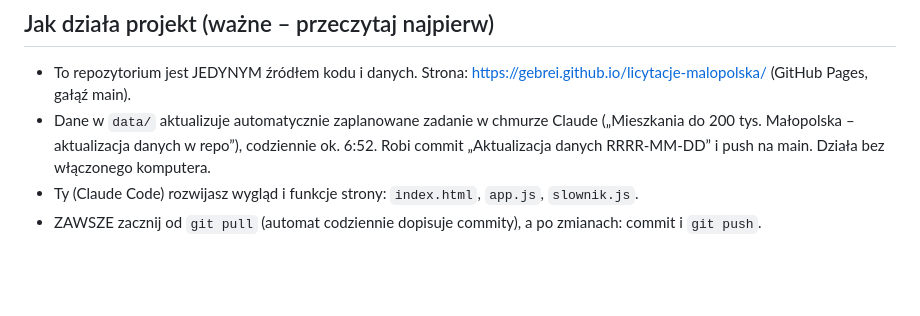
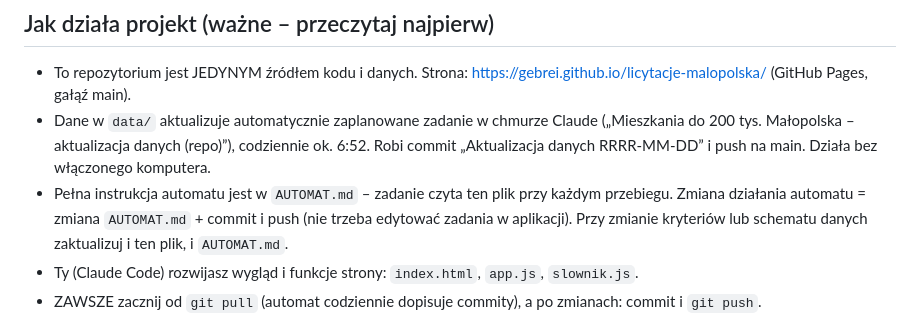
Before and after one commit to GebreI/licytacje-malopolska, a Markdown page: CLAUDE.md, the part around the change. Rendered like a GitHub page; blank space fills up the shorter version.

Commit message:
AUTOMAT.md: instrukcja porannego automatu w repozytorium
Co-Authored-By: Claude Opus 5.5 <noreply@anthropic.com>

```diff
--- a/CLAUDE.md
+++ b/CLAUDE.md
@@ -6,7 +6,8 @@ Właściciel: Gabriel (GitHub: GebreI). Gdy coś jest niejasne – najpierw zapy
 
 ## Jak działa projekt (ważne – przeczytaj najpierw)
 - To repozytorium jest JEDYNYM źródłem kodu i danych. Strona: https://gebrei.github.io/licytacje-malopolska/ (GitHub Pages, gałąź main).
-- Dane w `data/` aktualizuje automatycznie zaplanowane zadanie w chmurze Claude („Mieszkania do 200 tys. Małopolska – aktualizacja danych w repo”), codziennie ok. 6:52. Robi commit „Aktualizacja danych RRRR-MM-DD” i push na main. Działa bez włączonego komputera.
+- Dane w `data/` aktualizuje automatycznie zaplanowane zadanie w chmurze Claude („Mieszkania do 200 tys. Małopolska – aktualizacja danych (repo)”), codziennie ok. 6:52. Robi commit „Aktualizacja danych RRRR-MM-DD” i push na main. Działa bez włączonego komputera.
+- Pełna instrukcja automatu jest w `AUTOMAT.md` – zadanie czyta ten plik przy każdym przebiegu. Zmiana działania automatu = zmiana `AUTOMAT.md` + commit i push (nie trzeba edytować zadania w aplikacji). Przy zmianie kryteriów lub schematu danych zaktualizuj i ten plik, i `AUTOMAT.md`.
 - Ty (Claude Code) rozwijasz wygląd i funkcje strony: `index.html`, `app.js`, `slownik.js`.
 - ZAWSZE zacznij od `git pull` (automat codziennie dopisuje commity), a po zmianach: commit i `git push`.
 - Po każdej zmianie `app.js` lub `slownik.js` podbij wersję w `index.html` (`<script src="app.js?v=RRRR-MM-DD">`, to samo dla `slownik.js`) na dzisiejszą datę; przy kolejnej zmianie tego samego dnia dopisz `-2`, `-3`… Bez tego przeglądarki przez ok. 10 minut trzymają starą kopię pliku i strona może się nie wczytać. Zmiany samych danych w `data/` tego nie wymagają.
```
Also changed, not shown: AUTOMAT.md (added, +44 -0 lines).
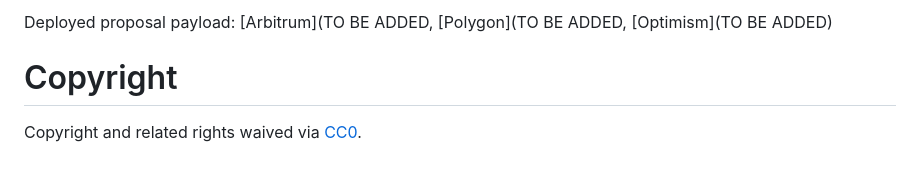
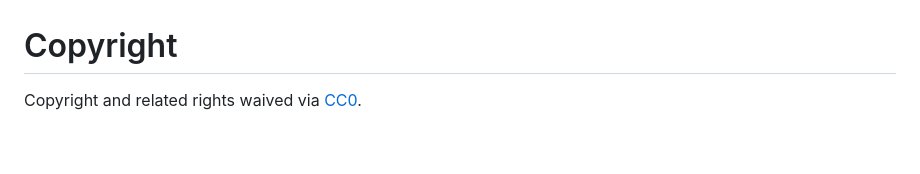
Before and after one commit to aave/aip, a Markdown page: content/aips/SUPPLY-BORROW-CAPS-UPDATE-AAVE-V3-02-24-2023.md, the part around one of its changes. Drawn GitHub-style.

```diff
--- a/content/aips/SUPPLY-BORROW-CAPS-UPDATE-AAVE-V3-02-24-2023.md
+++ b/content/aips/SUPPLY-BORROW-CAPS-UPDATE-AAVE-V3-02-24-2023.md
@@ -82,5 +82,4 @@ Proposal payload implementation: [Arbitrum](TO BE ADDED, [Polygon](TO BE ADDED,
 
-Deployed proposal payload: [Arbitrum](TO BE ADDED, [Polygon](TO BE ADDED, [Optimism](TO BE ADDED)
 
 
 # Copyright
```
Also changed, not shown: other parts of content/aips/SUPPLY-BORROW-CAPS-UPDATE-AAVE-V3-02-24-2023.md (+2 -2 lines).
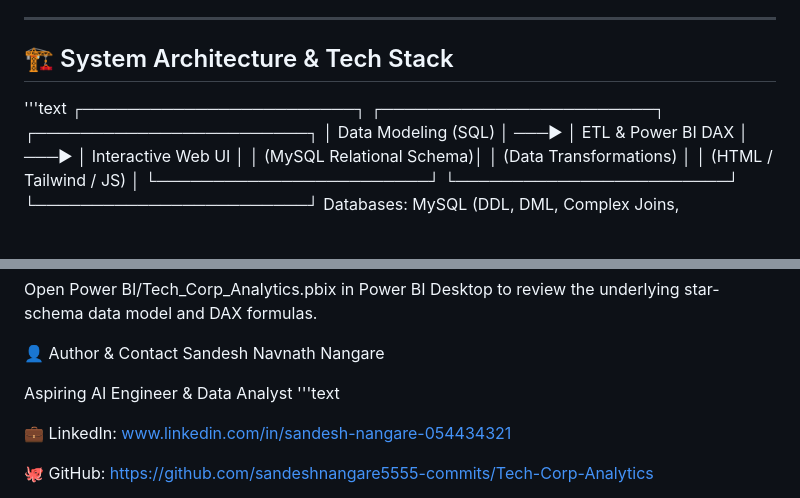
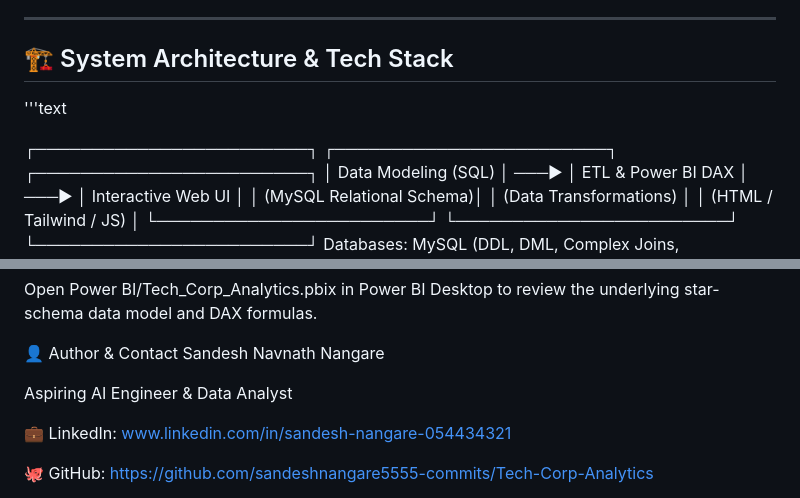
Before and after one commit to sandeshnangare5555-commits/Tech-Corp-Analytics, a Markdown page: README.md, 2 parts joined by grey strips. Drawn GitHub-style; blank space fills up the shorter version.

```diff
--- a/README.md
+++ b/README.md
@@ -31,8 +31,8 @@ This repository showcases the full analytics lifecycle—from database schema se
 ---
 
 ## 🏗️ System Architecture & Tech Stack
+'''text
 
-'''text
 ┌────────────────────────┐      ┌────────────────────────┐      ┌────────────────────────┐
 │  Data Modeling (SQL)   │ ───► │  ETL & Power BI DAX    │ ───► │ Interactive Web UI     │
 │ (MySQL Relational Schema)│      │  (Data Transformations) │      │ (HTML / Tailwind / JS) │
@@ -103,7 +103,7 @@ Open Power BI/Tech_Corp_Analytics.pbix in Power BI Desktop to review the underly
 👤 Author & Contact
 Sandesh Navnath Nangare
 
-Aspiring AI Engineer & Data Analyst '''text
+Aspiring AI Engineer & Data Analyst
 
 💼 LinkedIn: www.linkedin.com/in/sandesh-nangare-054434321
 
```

**REQUIRED ACTION**
Your task is to copy each line of the data above that holds "SUPPLY".

**COMPLETED TASK**
Before and after one commit to aave/aip, a Markdown page: content/aips/SUPPLY-BORROW-CAPS-UPDATE-AAVE-V3-02-24-2023.md, the part around one of its changes. Drawn GitHub-style.
--- a/content/aips/SUPPLY-BORROW-CAPS-UPDATE-AAVE-V3-02-24-2023.md
+++ b/content/aips/SUPPLY-BORROW-CAPS-UPDATE-AAVE-V3-02-24-2023.md
Also changed, not shown: other parts of content/aips/SUPPLY-BORROW-CAPS-UPDATE-AAVE-V3-02-24-2023.md (+2 -2 lines).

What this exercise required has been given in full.